Here's a great example of communicating science from the TED Global conference. Atmospheric chemist Rachel Pike uses her brief talk to describe the size and scope of the research behind climate change, a daunting prospect for many scientists seeking to help the public understand their work. Here's what she does well that you may be able to copy:
- She starts with the familiar: Headlines: Right up front, Pike shows headlines about climate change and smog research results, and makes it clear that she's going to show us what goes into the research behind those stories.

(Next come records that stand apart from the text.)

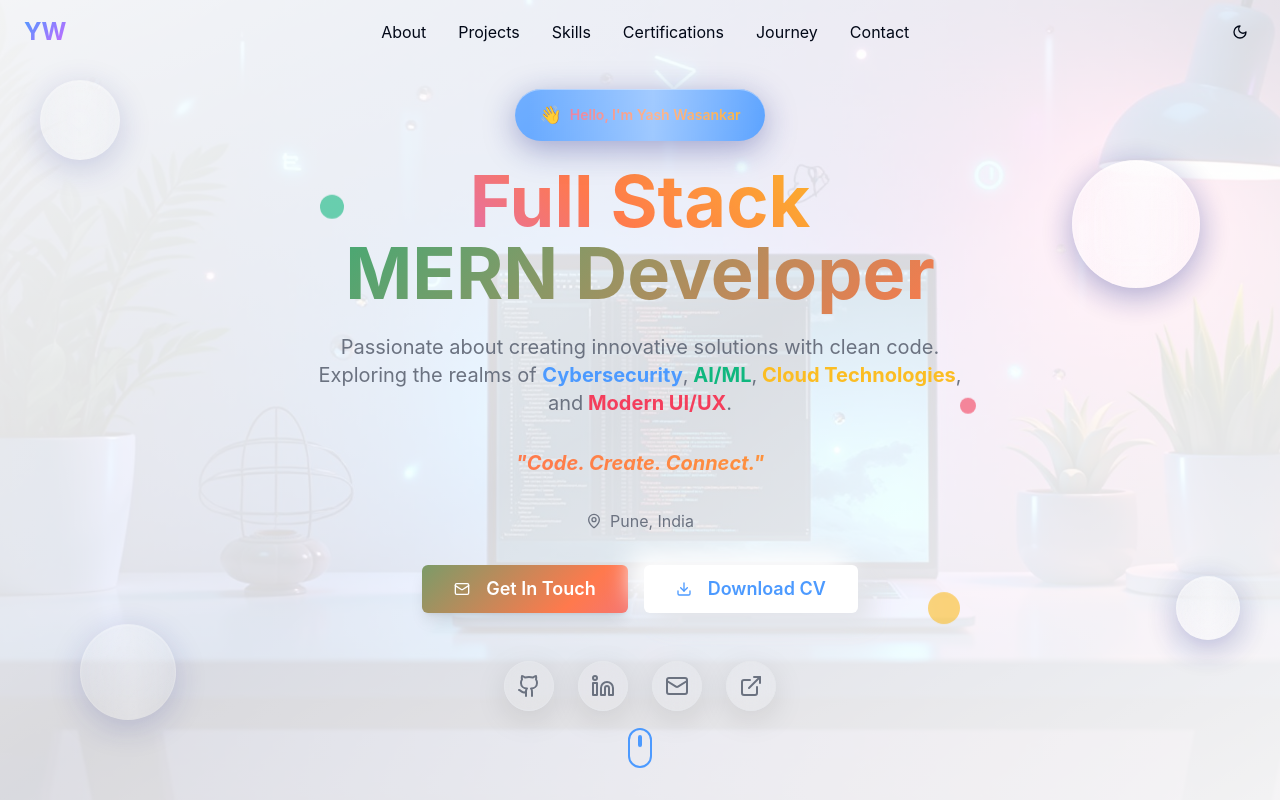
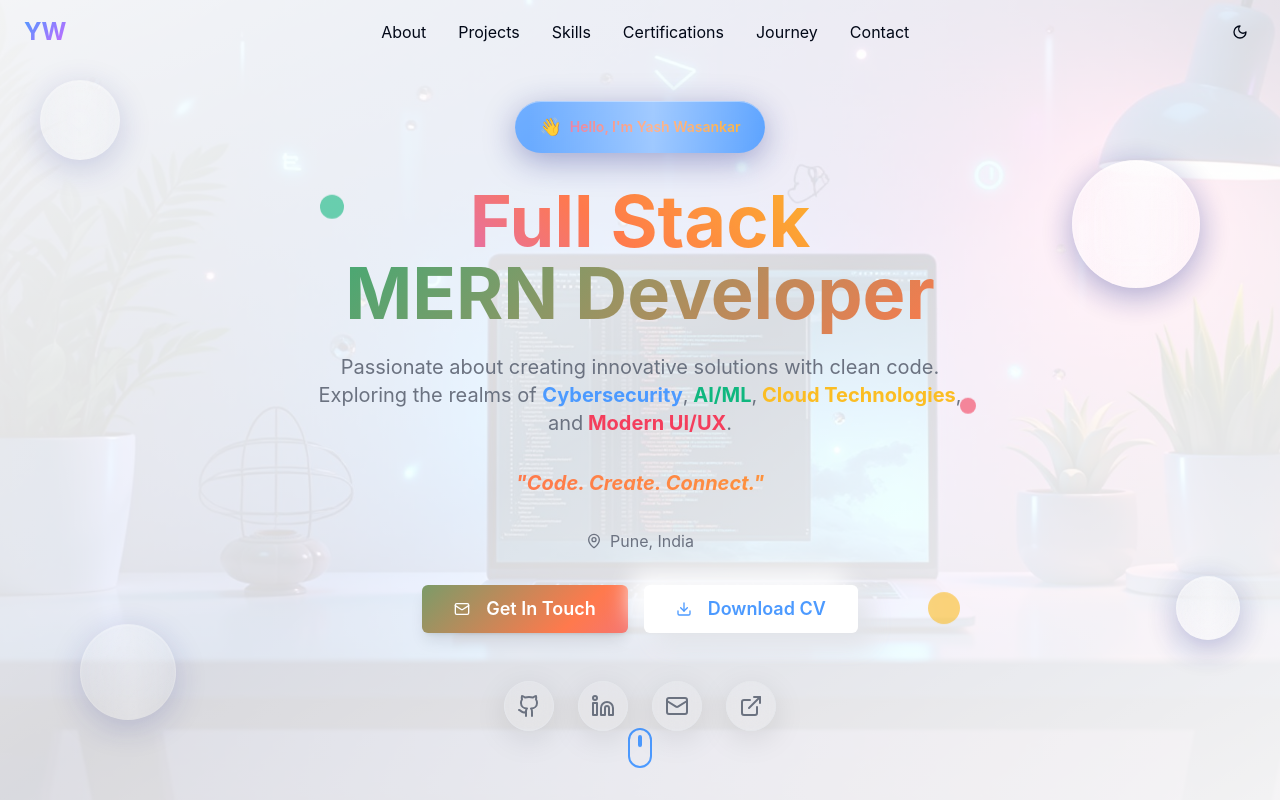
Before and after one commit to Yash08official/yash18-portfolio, a React (Vite) app: page / in a window 1280 px wide. Shown: the top 800 px of the page. Built offline with nearby package versions, Linux system fonts and the light colour scheme.

Commit message:
Fix cutoff issue
Adjust layout to move content downwards and resolve cutoff issues.

```diff
--- a/src/components/Portfolio/Hero.tsx
+++ b/src/components/Portfolio/Hero.tsx
@@ -59,7 +59,7 @@ const Hero = () => {
           className="max-w-4xl mx-auto"
         >
           {/* Greeting Badge */}
-          <motion.div variants={itemVariants} className="mb-6">
+          <motion.div variants={itemVariants} className="mb-8 mt-8">
             <Badge className="text-sm px-6 py-3 crystalline text-primary border-0 hover:scale-105 transition-transform duration-300">
               <span className="mr-2 text-lg">👋</span>
               <span className="holographic font-semibold">Hello, I'm Yash Wasankar</span>
```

- She adds up the effort: Instead of shying away from describing the process, Pike dives into it and measures it for us, in numbers of researchers, numbers of research papers, the size of the supercomputers that do the modeling, and more. Then, later in the talk, she adds those numbers up again to show how much research goes into a major policy report--how many pieces of research, how many reviewers, and so on. The underlying message: Climate research is deliberate and thorough.
- She grounds high-flying research in places: Pike includes a field research effort to collect data about a single molecule, showing pictures of the location from the sky and from the ground, the plane used to make the measurements (inside and out) and the equipment, and talks about the people who make the measurements and what they have to go through in the field. Those concrete details make her points stick, visually and verbally.

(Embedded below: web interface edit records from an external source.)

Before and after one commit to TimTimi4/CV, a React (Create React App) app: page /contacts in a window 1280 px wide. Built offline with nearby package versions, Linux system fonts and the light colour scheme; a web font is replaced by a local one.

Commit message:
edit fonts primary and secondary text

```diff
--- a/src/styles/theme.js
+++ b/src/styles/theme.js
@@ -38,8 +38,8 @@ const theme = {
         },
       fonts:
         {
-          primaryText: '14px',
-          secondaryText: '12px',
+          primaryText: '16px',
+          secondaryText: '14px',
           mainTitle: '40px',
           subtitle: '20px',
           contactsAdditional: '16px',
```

- She uses analogy to translate the technical: At key points in her talk, Pike uses analogies to make clear the scale and size of what she's studying or how the process works. Listen for these -- she uses them judiciously, an important factor in making them work effectively.

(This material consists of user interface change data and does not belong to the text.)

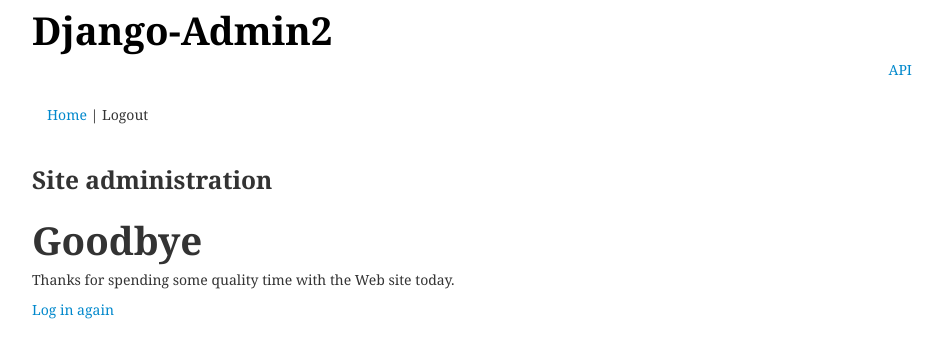
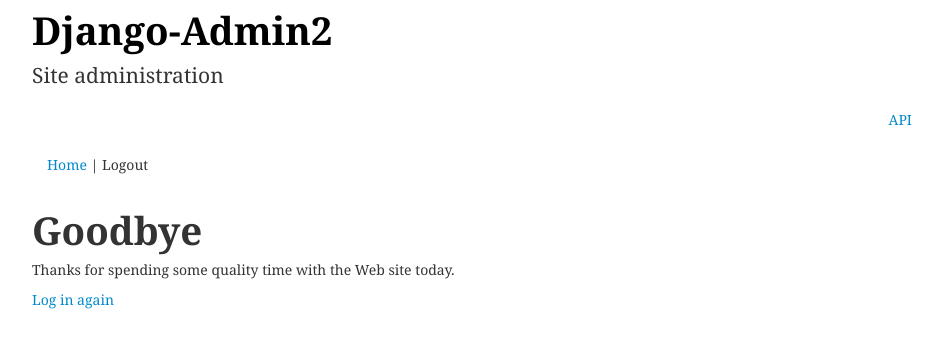
Before and after one commit to audreyfeldroy/djadmin2-theme-naturale, a Django app: template djadmin2_naturale/templates/djadmin2_naturale/auth/logout.html in a window 1280 px wide. Shown: the top 358 px of the page, without its empty margins (168-1110 px from the left). Run offline with Django 3.2, Linux system fonts and the light colour scheme; the template is opened without the code that fills it, so the values that code supplies are empty; some libraries are stand-ins or nearby versions.

Commit message:
Move subtitle up; eliminate its styling block.

```diff
--- a/djadmin2_naturale/templates/djadmin2_naturale/base.html
+++ b/djadmin2_naturale/templates/djadmin2_naturale/base.html
@@ -16,6 +16,7 @@
     {% block navbar %}
         <div class="container-fluid">
           <h1><a tabindex="1" class="brand" href="{% url 'admin2:dashboard' %}">Django-Admin2</a></h1>
+          <p class="lead">{% block page_title %}{% trans "Site administration" %}{% endblock page_title %}</p>
 
           <ul class="nav pull-right">
 
@@ -69,9 +70,7 @@
 
     <div class="container-fluid">
       <div class="row-fluid">
-        <div class="{% block class_page_title %}span10{% endblock class_page_title %}">
-          <h3>{% block page_title %}{% trans "Site administration" %}{% endblock page_title %}</h3>
-        </div>
+
       </div>
       {% block content %}{% endblock content %}
     </div>
```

If you're an academic scientist looking to improve your public communication skills, check out the Communicating Science workshops I facilitate for the American Association for the Advancement of Science and the National Science Foundation. Workshops are coming up in February, March and April of 2010. I'm also happy to conduct a workshop customized to meet the needs of your team, scientists or not. Contact me at info[at]dontgetcaught[dot]biz for more information.